→ **Supplied information**
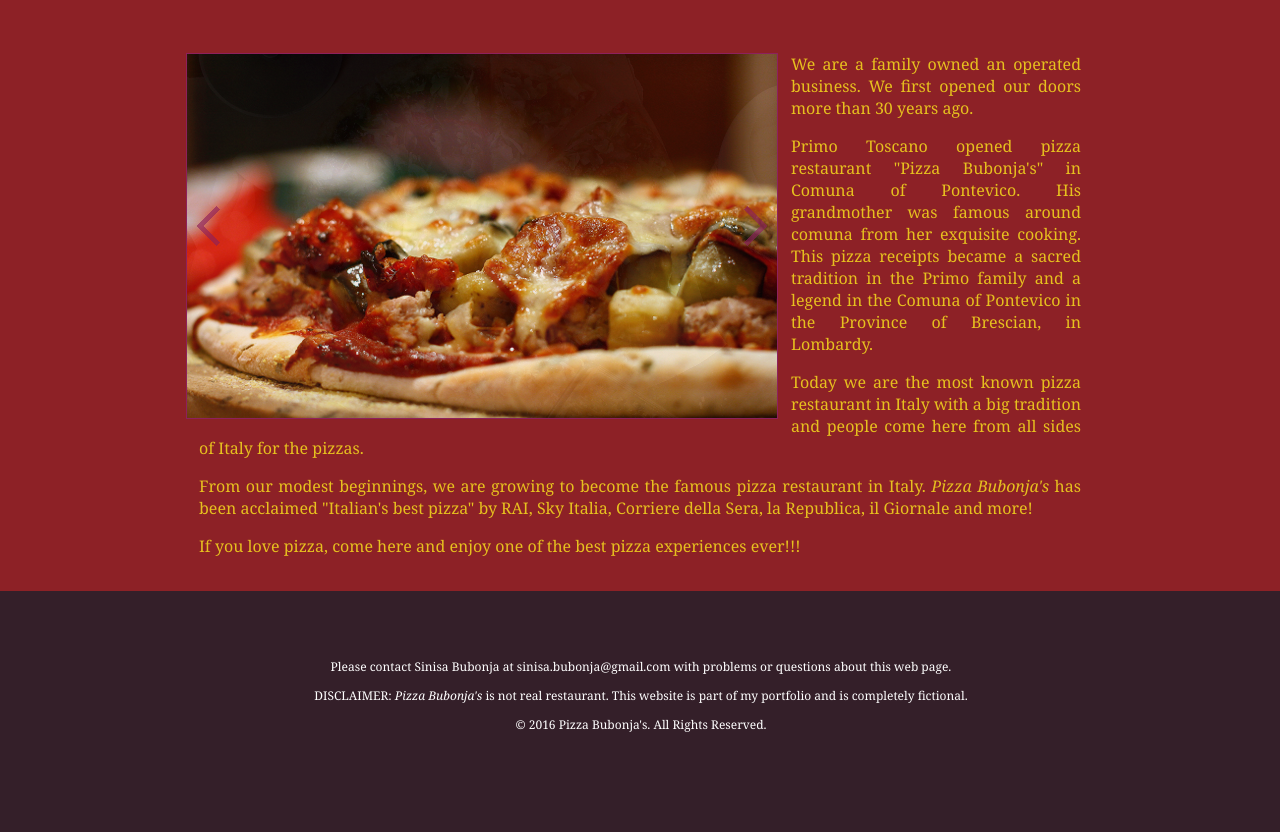
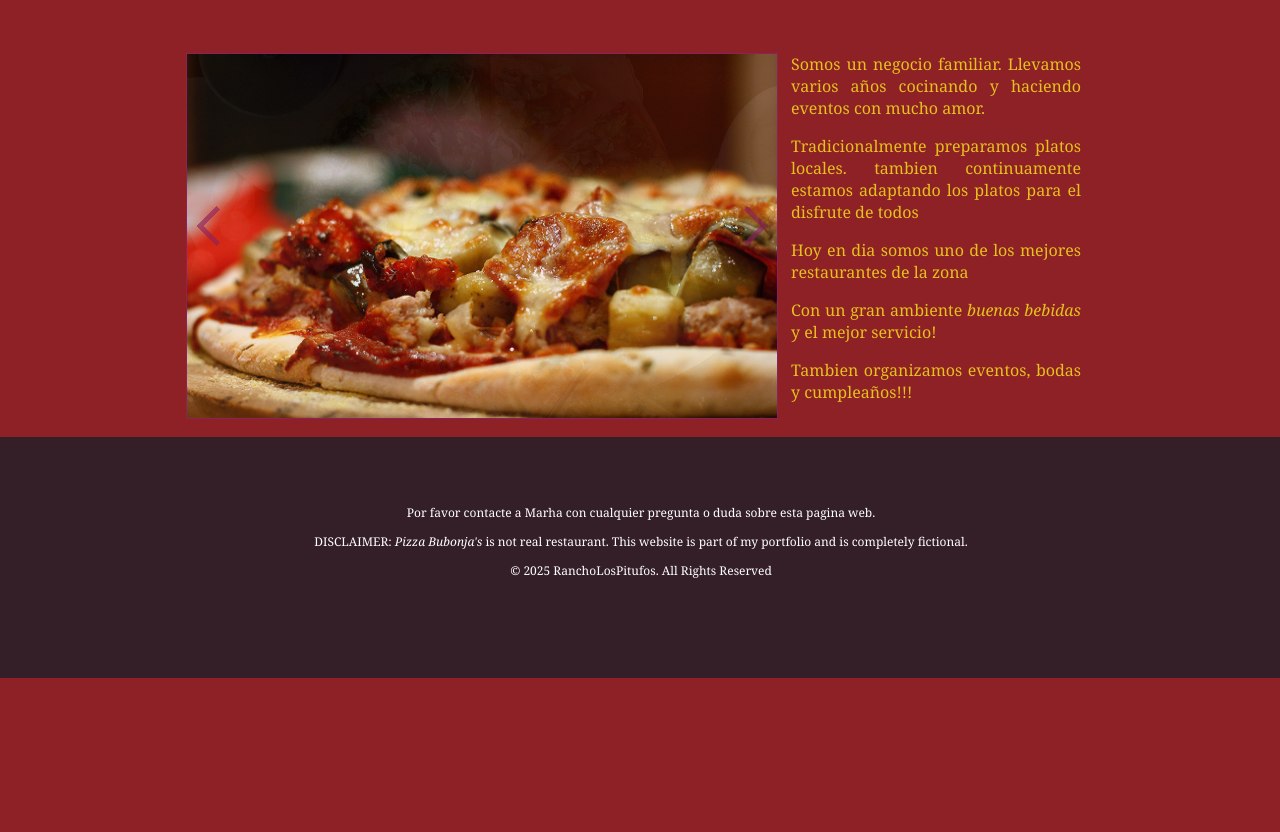
Before and after one commit to jlopez-henao/RanchoLosPitu, a Flask app: page /About.html in a window 1280 px wide. Shown: the part 140-972 px from the top of the page. After the commit the page ends 818 px from the top, so only its background shows below. Run offline with Flask 2, Linux system fonts and the light colour scheme.

Commit message:
editing texts

```diff
--- a/templates/About.html
+++ b/templates/About.html
@@ -41,14 +41,14 @@
                 <img id="nextt" src="{{url_for('static', filename='img/next.png')}}" alt="next" onclick="next()" />
             </div>
 
-            <p class="text">We are a family owned an operated business. We first opened our doors more than 30 years ago.
+            <p class="text">Somos un negocio familiar. Llevamos varios años cocinando y haciendo eventos con mucho amor.
             </p>
-            <p class="text">Primo Toscano opened pizza restaurant "Pizza Bubonja's" in Comuna of Pontevico. His grandmother was famous around comuna from her exquisite cooking. This pizza receipts became a sacred tradition in the Primo family and a legend in the Comuna
-                of Pontevico in the Province of Brescian, in Lombardy.
+            <p class="text">Tradicionalmente preparamos platos locales.
+                tambien continuamente estamos adaptando los platos para el disfrute de todos
             </p>
-            <p class="text">Today we are the most known pizza restaurant in Italy with a big tradition and people come here from all sides of Italy for the pizzas. </p>
-            <p class="text">From our modest beginnings, we are growing to become the famous pizza restaurant in Italy. <span>Pizza Bubonja's</span> has been acclaimed "Italian's best pizza" by RAI, Sky Italia, Corriere della Sera, la Republica, il Giornale and more!</p>
-            <p class="text">If you love pizza, come here and enjoy one of the best pizza experiences ever!!!</p>
+            <p class="text">Hoy en dia somos uno de los mejores restaurantes de la zona </p>
+            <p class="text">Con un gran ambiente <span>buenas bebidas</span> y el mejor servicio!</p>
+            <p class="text">Tambien organizamos eventos, bodas y cumpleaños!!!</p>
         </div>
 
     </div>
@@ -56,9 +56,9 @@
     <div id="background-footer-hidden">
 
         <div class="footer">
-            <p>Please contact Sinisa Bubonja at sinisa.bubonja@gmail.com with problems or questions about this web page.</p>
+            <p>Por favor contacte a Marha con cualquier pregunta o duda sobre esta pagina web.</p>
             <p>DISCLAIMER: <em>Pizza Bubonja's</em> is not real restaurant. This website is part of my portfolio and is completely fictional.</p>
-            <p>&copy; 2016 Pizza Bubonja's. All Rights Reserved.</p>
+            <p>&copy; 2025 RanchoLosPitufos. All Rights Reserved.</p>
         </div>
 
     </div>
@@ -66,9 +66,9 @@
     <div id="background-footer">
 
         <div class="footer">
-            <p>Please contact Sinisa Bubonja at sinisa.bubonja@gmail.com with problems or questions about this web page.</p>
+            <p>Por favor contacte a Marha con cualquier pregunta o duda sobre esta pagina web.</p>
             <p>DISCLAIMER: <em>Pizza Bubonja's</em> is not real restaurant. This website is part of my portfolio and is completely fictional.</p>
-            <p>&copy; 2016 Pizza Bubonja's. All Rights Reserved.</p>
+            <p>&copy; 2025 RanchoLosPitufos. All Rights Reserved</p>
         </div>
 
     </div>
```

→ **Assignment**
Verbatim output of the entries is required, with each image left out.

→ **Written solution**
Before and after one commit to jlopez-henao/RanchoLosPitu, a Flask app: page /About.html in a window 1280 px wide. Shown: the part 140-972 px from the top of the page. After the commit the page ends 818 px from the top, so only its background shows below. Run offline with Flask 2, Linux system fonts and the light colour scheme.

Commit message:
editing texts

```diff
--- a/templates/About.html
+++ b/templates/About.html
@@ -41,14 +41,14 @@
                 <img id="nextt" src="{{url_for('static', filename='img/next.png')}}" alt="next" onclick="next()" />
             </div>
 
-            <p class="text">We are a family owned an operated business. We first opened our doors more than 30 years ago.
+            <p class="text">Somos un negocio familiar. Llevamos varios años cocinando y haciendo eventos con mucho amor.
             </p>
-            <p class="text">Primo Toscano opened pizza restaurant "Pizza Bubonja's" in Comuna of Pontevico. His grandmother was famous around comuna from her exquisite cooking. This pizza receipts became a sacred tradition in the Primo family and a legend in the Comuna
-                of Pontevico in the Province of Brescian, in Lombardy.
+            <p class="text">Tradicionalmente preparamos platos locales.
+                tambien continuamente estamos adaptando los platos para el disfrute de todos
             </p>
-            <p class="text">Today we are the most known pizza restaurant in Italy with a big tradition and people come here from all sides of Italy for the pizzas. </p>
-            <p class="text">From our modest beginnings, we are growing to become the famous pizza restaurant in Italy. <span>Pizza Bubonja's</span> has been acclaimed "Italian's best pizza" by RAI, Sky Italia, Corriere della Sera, la Republica, il Giornale and more!</p>
-            <p class="text">If you love pizza, come here and enjoy one of the best pizza experiences ever!!!</p>
+            <p class="text">Hoy en dia somos uno de los mejores restaurantes de la zona </p>
+            <p class="text">Con un gran ambiente <span>buenas bebidas</span> y el mejor servicio!</p>
+            <p class="text">Tambien organizamos eventos, bodas y cumpleaños!!!</p>
         </div>
 
     </div>
@@ -56,9 +56,9 @@
     <div id="background-footer-hidden">
 
         <div class="footer">
-            <p>Please contact Sinisa Bubonja at sinisa.bubonja@gmail.com with problems or questions about this web page.</p>
+            <p>Por favor contacte a Marha con cualquier pregunta o duda sobre esta pagina web.</p>
             <p>DISCLAIMER: <em>Pizza Bubonja's</em> is not real restaurant. This website is part of my portfolio and is completely fictional.</p>
-            <p>&copy; 2016 Pizza Bubonja's. All Rights Reserved.</p>
+            <p>&copy; 2025 RanchoLosPitufos. All Rights Reserved.</p>
         </div>
 
     </div>
@@ -66,9 +66,9 @@
     <div id="background-footer">
 
         <div class="footer">
-            <p>Please contact Sinisa Bubonja at sinisa.bubonja@gmail.com with problems or questions about this web page.</p>
+            <p>Por favor contacte a Marha con cualquier pregunta o duda sobre esta pagina web.</p>
             <p>DISCLAIMER: <em>Pizza Bubonja's</em> is not real restaurant. This website is part of my portfolio and is completely fictional.</p>
-            <p>&copy; 2016 Pizza Bubonja's. All Rights Reserved.</p>
+            <p>&copy; 2025 RanchoLosPitufos. All Rights Reserved</p>
         </div>
 
     </div>
```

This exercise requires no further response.